Some lines hold the string "outputs". Copy all of them from the material that follows.
· · · · ·
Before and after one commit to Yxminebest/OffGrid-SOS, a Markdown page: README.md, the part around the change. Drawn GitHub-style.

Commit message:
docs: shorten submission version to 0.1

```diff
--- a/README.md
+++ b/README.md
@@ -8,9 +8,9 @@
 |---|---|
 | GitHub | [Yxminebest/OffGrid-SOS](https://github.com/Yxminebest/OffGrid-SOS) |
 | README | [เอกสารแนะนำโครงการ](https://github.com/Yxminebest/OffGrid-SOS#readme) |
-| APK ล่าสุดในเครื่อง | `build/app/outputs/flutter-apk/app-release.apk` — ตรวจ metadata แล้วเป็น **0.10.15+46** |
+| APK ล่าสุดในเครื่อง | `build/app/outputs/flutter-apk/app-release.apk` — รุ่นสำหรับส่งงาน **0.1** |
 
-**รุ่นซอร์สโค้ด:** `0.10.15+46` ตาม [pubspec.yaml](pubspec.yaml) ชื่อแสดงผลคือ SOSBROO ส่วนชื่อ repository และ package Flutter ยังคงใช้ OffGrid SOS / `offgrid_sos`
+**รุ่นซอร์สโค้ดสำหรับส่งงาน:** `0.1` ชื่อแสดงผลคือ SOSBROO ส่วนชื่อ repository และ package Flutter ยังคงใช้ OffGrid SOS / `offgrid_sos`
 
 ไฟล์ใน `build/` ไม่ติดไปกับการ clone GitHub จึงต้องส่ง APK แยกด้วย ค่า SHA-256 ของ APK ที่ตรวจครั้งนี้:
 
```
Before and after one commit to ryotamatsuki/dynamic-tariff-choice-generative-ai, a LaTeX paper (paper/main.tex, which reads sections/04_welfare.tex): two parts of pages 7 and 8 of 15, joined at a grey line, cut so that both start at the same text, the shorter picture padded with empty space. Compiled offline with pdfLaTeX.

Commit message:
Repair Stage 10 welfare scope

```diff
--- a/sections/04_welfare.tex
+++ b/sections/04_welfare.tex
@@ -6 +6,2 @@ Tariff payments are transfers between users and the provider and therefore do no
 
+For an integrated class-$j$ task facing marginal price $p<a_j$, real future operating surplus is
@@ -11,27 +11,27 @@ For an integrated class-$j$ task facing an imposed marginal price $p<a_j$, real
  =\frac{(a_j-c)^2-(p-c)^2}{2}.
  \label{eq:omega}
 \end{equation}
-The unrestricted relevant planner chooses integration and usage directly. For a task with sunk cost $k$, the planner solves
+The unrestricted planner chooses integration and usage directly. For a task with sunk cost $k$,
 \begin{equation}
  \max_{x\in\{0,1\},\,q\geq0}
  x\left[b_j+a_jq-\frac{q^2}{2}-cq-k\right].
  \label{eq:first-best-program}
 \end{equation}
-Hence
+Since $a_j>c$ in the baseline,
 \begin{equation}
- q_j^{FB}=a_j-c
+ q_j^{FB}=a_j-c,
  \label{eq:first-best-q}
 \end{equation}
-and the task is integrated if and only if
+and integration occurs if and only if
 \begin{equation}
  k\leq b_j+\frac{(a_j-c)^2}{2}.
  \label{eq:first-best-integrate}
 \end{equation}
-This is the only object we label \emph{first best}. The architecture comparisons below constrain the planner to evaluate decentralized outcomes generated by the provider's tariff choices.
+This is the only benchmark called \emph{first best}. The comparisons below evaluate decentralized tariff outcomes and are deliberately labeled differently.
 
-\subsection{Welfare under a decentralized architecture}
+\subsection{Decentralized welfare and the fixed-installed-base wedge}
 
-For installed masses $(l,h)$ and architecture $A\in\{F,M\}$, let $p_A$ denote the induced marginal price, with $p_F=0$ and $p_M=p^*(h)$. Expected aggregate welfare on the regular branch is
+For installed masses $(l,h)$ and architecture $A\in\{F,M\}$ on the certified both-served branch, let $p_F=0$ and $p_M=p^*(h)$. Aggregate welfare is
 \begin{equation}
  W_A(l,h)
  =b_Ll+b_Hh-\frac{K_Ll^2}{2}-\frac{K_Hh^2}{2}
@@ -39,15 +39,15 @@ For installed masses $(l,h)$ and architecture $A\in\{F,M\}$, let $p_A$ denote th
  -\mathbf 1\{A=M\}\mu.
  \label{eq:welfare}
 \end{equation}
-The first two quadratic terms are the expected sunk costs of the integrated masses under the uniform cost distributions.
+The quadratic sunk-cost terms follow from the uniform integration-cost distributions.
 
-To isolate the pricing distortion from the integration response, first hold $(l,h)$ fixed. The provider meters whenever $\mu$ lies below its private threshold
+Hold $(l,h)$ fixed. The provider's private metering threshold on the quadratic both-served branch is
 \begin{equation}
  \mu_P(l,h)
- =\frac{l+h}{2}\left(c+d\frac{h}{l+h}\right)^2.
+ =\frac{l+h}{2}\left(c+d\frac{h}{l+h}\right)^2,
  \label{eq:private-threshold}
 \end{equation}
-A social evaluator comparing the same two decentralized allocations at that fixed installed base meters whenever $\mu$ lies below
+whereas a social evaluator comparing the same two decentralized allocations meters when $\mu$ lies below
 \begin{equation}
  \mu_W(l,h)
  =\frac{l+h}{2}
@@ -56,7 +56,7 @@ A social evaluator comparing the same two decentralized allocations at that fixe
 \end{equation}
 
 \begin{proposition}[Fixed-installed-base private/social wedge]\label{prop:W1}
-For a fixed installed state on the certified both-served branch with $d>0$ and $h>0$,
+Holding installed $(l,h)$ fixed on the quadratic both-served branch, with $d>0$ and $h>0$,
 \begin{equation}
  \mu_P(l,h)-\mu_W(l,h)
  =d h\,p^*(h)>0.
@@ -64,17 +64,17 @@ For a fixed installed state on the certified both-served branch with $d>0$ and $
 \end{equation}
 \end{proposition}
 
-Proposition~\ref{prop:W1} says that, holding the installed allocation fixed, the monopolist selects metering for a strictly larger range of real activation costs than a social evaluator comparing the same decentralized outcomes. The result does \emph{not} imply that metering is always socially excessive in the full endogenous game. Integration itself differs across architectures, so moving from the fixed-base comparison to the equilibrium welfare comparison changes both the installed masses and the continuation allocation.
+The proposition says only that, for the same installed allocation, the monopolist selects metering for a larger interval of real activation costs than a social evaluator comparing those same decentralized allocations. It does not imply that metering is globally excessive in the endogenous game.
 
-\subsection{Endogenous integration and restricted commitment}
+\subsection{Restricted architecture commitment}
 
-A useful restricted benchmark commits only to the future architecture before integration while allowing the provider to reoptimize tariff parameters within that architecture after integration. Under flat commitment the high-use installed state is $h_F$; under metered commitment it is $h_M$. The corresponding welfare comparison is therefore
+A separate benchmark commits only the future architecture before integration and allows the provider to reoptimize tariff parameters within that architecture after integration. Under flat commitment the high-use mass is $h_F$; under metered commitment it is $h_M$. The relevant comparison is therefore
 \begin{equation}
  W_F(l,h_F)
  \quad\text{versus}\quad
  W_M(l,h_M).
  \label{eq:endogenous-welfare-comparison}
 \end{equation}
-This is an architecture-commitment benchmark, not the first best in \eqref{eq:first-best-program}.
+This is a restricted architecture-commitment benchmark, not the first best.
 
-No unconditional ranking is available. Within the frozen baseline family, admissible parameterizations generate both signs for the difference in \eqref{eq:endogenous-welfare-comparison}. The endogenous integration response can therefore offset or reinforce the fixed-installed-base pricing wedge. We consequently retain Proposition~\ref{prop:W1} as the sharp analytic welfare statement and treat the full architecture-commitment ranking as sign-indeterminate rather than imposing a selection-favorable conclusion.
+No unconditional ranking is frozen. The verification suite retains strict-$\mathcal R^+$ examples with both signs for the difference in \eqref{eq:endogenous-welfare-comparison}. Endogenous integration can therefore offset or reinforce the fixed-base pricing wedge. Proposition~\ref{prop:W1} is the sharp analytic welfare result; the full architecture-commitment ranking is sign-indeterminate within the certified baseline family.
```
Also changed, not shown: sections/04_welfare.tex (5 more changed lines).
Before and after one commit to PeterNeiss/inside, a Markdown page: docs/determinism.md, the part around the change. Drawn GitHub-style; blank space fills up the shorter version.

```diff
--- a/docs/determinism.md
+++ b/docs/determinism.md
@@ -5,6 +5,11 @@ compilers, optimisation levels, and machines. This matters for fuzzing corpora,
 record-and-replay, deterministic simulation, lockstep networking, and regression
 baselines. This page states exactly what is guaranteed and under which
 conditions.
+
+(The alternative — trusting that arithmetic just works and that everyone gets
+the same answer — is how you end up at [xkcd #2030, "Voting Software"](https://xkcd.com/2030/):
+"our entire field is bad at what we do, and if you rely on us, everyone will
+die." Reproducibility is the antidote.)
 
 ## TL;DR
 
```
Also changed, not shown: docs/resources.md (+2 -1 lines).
· · · · ·
EXERCISE SOLUTION —
-| APK ล่าสุดในเครื่อง | `build/app/outputs/flutter-apk/app-release.apk` — ตรวจ metadata แล้วเป็น **0.10.15+46** |
+| APK ล่าสุดในเครื่อง | `build/app/outputs/flutter-apk/app-release.apk` — รุ่นสำหรับส่งงาน **0.1** |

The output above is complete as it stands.